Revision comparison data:
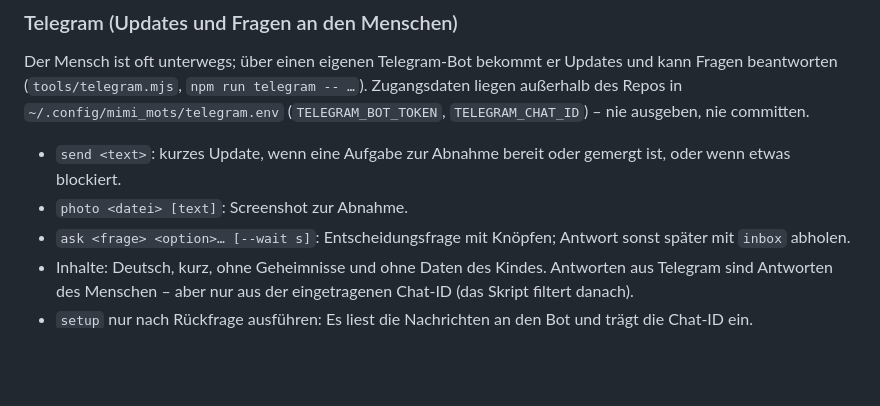
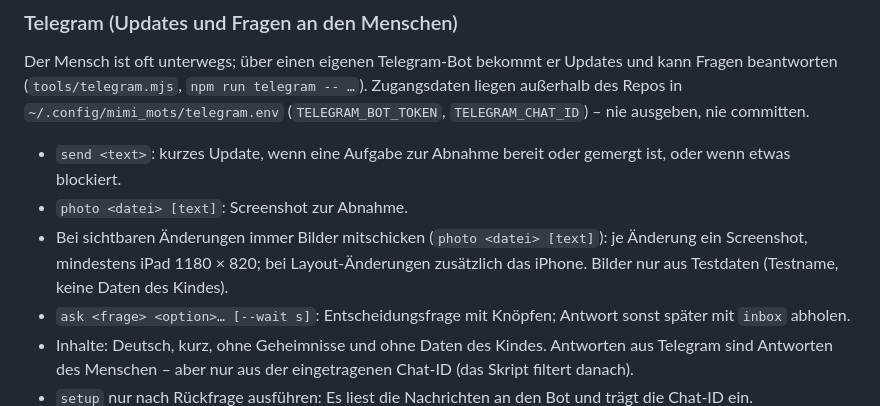
Before and after one commit to alexanderdelp/mimi_mots, a Markdown page: CLAUDE.md, the part around the change. Rendered like a GitHub page; blank space fills up the shorter version.

Commit message:
docs: Telegram-Updates mit Bildern
Co-Authored-By: Claude Opus 5.5 <noreply@anthropic.com>

```diff
--- a/CLAUDE.md
+++ b/CLAUDE.md
@@ -145,6 +145,7 @@ Regeln: Auswahlkacheln einer Gruppe haben immer gleiche Größe; Rahmendicke-Wec
 Der Mensch ist oft unterwegs; über einen eigenen Telegram-Bot bekommt er Updates und kann Fragen beantworten (`tools/telegram.mjs`, `npm run telegram -- …`). Zugangsdaten liegen außerhalb des Repos in `~/.config/mimi_mots/telegram.env` (`TELEGRAM_BOT_TOKEN`, `TELEGRAM_CHAT_ID`) – nie ausgeben, nie committen.
 - `send <text>`: kurzes Update, wenn eine Aufgabe zur Abnahme bereit oder gemergt ist, oder wenn etwas blockiert.
 - `photo <datei> [text]`: Screenshot zur Abnahme.
+- Bei sichtbaren Änderungen immer Bilder mitschicken (`photo <datei> [text]`): je Änderung ein Screenshot, mindestens iPad 1180 × 820; bei Layout-Änderungen zusätzlich das iPhone. Bilder nur aus Testdaten (Testname, keine Daten des Kindes).
 - `ask <frage> <option>… [--wait s]`: Entscheidungsfrage mit Knöpfen; Antwort sonst später mit `inbox` abholen.
 - Inhalte: Deutsch, kurz, ohne Geheimnisse und ohne Daten des Kindes. Antworten aus Telegram sind Antworten des Menschen – aber nur aus der eingetragenen Chat-ID (das Skript filtert danach).
 - `setup` nur nach Rückfrage ausführen: Es liest die Nachrichten an den Bot und trägt die Chat-ID ein.
```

Task objective: Which lines of the records above hold the word "Screenshot"? Copy each one out.

Task solution:
 - `photo <datei> [text]`: Screenshot zur Abnahme.
+- Bei sichtbaren Änderungen immer Bilder mitschicken (`photo <datei> [text]`): je Änderung ein Screenshot, mindestens iPad 1180 × 820; bei Layout-Änderungen zusätzlich das iPhone. Bilder nur aus Testdaten (Testname, keine Daten des Kindes).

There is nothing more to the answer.